In 2018, the American College of Radiology started to recommend that all women be assessed for breast cancer risk when they reach 30 including a baseline screening mammogram at age 30 to determine breast density.

Though much research has been done on the 40 to 49 age group, it is difficult to study women in the 30 to 39 age range, as most in this age group don’t get mammograms, yet they are at risk for breast cancer. More than 1,000 women under age 40 die every year from breast cancer in the United States. About 4 percent of breast cancers will be diagnosed in women younger than age 40. With over 250,000 new diagnoses of breast cancer each year, that is not an insignificant number.

What the study found: In this latest study, three specific risk factors: a family history (considered a first-degree relative diagnosed with breast cancer, regardless of age), a personal history of breast cancer, or dense breasts were evaluated.

Dense breasts can obscure the underlying mammographic abnormalities, including breast cancers. Having more fibroglandular breast tissue (and less fat) is also itself associated with increased breast cancer risk.

But experts not associated with the study have advised caution when considering mammography at age 30, particularly on the basis of dense breasts.

Dense breasts are common in younger women. Research estimates 74 percent of women ages 40 to 49 have dense breasts compared with just 36 percent of women in their 70s. Most women aged under 40 have dense breast tissue.

Breast density in mammography refers to the amount of parenchymal tissue relative to the amount of fatty tissue in a breast. Parenchymal tissue looks white on mammography — and so are cancerous masses. Cancers can therefore be harder to detect in those with dense breasts. Given most women in their 30s have dense breast tissue, the benefits of mammography for women without a personal history of breast cancer may not outweigh the risks. Screening women in their 30s with dense breasts will likely lead to many false alarms and benign biopsies without much benefit, due to the very low rate of cancer in this age group.

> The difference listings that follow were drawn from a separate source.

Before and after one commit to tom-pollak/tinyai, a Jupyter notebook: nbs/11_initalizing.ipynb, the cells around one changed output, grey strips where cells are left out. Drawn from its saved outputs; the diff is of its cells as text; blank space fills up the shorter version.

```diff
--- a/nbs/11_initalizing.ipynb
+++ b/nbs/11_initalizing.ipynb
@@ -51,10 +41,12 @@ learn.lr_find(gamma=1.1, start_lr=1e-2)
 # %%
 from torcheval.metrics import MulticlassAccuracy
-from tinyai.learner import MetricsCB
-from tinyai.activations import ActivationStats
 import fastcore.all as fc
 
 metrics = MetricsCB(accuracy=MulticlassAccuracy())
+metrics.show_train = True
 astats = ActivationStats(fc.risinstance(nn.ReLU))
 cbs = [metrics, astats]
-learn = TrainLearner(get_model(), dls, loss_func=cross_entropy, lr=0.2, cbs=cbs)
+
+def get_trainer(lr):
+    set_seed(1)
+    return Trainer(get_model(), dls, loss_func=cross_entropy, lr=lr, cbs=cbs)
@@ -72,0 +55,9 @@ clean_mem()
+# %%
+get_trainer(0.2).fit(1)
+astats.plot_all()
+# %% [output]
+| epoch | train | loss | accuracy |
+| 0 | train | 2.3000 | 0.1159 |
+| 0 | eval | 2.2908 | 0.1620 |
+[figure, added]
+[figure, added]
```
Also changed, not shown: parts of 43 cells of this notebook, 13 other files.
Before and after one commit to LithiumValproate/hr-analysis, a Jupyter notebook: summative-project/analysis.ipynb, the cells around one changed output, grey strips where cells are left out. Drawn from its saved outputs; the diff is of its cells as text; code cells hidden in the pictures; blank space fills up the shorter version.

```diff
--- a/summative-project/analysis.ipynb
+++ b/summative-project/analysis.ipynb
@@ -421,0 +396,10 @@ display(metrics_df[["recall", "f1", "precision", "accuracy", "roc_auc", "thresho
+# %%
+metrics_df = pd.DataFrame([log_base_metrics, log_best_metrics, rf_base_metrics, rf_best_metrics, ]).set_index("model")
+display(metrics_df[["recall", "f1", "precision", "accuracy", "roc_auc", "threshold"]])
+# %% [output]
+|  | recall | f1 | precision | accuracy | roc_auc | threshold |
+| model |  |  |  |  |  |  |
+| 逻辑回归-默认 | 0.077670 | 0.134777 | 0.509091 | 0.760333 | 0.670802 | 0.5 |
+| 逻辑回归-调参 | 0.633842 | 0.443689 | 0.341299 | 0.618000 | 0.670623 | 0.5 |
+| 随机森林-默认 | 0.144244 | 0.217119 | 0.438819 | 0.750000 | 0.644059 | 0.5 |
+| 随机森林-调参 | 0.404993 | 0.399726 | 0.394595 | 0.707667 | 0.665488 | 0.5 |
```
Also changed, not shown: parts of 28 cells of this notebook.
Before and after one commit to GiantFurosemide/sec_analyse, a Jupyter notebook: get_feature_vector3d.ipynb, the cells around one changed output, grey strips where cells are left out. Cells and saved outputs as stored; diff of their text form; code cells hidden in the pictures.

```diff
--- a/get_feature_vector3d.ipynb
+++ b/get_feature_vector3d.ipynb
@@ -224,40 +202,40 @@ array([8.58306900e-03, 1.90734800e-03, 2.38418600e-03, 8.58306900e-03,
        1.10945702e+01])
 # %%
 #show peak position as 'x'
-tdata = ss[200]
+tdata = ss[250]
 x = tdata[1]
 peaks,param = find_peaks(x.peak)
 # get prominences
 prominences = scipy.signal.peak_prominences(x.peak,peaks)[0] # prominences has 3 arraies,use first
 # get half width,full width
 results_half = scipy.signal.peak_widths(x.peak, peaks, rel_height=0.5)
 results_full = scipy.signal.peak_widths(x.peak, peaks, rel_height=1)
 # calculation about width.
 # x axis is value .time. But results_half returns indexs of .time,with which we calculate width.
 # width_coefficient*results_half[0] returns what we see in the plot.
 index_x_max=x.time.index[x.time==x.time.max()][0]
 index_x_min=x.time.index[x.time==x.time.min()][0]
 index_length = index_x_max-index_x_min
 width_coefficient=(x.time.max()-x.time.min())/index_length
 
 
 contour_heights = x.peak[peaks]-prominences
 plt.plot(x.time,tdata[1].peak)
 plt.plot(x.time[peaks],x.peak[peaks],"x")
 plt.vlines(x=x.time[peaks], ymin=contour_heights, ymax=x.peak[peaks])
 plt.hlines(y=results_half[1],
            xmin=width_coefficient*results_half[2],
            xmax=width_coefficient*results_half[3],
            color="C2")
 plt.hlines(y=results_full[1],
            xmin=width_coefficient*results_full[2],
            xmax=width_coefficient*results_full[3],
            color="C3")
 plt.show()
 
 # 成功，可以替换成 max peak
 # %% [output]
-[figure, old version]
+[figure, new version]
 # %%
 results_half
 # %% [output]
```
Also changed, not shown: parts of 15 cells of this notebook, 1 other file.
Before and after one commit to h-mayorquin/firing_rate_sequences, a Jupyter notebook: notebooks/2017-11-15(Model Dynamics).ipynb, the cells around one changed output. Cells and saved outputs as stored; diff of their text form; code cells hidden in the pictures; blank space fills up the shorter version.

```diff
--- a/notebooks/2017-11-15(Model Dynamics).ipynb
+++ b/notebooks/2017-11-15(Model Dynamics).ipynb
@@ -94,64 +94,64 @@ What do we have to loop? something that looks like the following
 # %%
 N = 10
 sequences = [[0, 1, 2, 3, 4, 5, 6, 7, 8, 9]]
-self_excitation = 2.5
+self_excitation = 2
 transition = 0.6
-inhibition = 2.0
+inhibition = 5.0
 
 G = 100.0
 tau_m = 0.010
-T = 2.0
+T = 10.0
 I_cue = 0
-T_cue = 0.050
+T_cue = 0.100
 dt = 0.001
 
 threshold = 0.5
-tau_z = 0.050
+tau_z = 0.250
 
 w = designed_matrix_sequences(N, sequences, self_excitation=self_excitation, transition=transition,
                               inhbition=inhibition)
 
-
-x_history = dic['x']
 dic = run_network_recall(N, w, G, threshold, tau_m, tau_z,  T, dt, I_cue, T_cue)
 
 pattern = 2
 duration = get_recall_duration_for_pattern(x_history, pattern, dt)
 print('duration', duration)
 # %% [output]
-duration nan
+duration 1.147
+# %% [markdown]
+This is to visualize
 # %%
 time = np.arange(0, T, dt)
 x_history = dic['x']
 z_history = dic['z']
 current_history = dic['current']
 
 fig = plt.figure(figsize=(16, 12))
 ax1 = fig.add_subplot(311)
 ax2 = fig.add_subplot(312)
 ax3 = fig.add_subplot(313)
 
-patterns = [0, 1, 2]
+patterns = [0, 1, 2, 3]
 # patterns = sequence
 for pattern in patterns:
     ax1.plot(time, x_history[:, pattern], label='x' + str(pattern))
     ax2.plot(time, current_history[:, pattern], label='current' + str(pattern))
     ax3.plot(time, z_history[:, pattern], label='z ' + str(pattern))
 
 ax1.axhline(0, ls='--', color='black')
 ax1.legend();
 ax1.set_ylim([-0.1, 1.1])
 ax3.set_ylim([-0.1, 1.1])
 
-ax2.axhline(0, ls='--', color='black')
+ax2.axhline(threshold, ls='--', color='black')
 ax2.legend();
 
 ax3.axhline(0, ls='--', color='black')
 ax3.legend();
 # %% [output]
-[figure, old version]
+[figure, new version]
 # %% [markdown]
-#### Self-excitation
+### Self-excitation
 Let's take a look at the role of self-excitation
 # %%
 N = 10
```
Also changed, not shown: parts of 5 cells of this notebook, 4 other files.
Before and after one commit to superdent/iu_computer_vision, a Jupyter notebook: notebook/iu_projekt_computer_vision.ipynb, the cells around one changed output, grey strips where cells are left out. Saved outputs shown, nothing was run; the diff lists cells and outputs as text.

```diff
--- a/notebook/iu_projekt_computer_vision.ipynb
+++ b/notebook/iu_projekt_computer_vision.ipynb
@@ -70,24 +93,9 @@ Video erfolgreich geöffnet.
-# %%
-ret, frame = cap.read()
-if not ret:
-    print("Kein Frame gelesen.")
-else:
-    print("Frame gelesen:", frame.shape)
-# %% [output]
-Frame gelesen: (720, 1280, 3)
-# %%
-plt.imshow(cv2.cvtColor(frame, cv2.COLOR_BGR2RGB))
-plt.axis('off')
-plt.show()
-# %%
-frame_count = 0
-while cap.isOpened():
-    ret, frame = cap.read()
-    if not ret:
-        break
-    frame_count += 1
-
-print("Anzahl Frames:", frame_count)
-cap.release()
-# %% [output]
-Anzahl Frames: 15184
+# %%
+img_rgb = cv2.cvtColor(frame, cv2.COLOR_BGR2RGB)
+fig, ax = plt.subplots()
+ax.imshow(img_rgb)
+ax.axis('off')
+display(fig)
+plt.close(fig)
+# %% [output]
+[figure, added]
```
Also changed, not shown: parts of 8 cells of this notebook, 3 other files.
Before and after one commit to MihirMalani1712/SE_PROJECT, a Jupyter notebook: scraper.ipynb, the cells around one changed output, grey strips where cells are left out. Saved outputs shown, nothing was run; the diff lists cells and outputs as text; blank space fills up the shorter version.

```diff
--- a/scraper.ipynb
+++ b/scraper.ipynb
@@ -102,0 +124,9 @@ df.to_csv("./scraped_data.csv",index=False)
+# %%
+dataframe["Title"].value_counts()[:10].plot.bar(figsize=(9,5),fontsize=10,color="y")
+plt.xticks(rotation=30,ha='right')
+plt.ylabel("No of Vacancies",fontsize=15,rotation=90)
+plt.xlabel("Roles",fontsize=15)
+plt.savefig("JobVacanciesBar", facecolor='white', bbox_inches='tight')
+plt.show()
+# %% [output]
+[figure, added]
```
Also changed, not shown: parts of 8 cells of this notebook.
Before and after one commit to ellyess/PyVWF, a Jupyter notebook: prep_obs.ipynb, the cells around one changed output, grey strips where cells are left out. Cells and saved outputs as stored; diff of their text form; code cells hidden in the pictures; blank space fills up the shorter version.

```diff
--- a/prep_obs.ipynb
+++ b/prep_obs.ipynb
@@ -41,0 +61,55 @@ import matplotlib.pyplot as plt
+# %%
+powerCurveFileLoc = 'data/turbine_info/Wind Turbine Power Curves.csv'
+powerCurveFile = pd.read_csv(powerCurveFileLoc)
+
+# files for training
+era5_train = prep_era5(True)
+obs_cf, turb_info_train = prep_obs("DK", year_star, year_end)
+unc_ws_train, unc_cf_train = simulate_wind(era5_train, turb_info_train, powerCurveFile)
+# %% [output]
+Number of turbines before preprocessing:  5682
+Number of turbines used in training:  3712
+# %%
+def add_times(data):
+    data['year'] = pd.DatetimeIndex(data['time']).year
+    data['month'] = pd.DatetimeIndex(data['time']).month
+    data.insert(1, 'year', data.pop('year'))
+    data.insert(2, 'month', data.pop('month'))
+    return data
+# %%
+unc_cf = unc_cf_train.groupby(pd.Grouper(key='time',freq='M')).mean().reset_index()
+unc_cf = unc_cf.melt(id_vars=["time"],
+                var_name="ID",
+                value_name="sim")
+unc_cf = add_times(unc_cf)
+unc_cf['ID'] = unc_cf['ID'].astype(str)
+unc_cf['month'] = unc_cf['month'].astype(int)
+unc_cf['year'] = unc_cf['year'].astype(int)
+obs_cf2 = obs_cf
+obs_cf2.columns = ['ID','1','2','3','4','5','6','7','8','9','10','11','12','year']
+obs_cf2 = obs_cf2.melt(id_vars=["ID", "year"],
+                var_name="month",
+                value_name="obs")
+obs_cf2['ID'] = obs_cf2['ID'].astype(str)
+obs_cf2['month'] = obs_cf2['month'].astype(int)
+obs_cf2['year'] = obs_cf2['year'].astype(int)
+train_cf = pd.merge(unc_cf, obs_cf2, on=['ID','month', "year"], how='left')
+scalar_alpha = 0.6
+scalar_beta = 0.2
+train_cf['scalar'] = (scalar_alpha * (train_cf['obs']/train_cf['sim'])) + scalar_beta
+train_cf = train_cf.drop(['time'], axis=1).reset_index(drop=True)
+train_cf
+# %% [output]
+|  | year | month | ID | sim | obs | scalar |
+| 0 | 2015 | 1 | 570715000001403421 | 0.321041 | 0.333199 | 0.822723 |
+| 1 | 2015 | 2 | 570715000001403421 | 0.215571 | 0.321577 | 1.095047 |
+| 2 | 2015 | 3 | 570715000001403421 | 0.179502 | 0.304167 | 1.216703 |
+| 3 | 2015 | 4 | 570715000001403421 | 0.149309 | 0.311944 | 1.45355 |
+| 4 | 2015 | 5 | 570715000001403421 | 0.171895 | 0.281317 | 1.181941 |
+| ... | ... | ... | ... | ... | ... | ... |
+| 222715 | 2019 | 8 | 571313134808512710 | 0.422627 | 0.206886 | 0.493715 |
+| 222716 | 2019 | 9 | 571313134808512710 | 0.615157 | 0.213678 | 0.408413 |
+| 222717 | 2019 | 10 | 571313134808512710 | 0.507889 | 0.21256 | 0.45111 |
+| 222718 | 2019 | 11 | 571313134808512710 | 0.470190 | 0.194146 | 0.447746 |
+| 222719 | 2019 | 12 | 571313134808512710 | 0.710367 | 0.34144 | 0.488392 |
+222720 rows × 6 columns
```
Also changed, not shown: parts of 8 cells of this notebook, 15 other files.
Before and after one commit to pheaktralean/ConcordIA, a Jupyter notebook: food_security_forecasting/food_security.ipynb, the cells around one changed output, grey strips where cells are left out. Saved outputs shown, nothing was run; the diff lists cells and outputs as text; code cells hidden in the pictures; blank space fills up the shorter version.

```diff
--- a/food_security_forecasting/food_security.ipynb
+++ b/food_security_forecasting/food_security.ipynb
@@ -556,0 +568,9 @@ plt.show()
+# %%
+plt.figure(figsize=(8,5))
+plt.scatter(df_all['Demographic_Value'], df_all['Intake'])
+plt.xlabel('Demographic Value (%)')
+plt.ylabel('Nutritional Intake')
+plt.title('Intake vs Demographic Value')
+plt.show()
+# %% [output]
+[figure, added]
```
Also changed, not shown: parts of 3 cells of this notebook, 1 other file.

All women with a personal history of breast cancer should be screened annually (unless they have double mastectomy), regardless of age. In addition, women with a risk factor that puts them at very high risk, for example, women with a genetic mutation or prior chest radiation for cancer treatment, should start screening at a younger age.

For other women, even women with a family history or dense breasts, the benefits of screening mammography in the 30s are unlikely to outweigh the harms from screening in this age group.

What to ask your doctor about starting mammogram screening

Other forms of assessment may be helpful for women under 40. By the time a woman is 30, she should meet with her doctor and have a discussion about breast cancer risk to assess whether early or additional breast cancer screening may be indicated. Clinical breast exam by a trained medical professional may begin at age 20 as well.

At this time, no country or organization has guidelines recommending mammography for women under 40, except in the case of having a personal history of breast cancer or other risk factors that would put them at very high risk. In women with a family history of breast cancer, screening is often started 10 years before the youngest relative was diagnosed, but in younger women don’t only rely on mammography. Patients with increased risk due to genetics or the BRCA gene should start screening earlier and use other scans, like an MRI or ultrasound device, in addition to mammography.

It is prudent for women to practice breast self-awareness. Understand how your normal breast tissue feels and the monthly variations, check periodically, and report any changes to your physician.

The bottom line: A recent study suggests mammography beginning at age 30 may be beneficial for women with a personal history of breast cancer, a family history, or dense breasts. But experts say mammography may not be effective for women in this age group, and other assessments would be more beneficial. Women concerned about their risk for breast cancer should consult their doctor.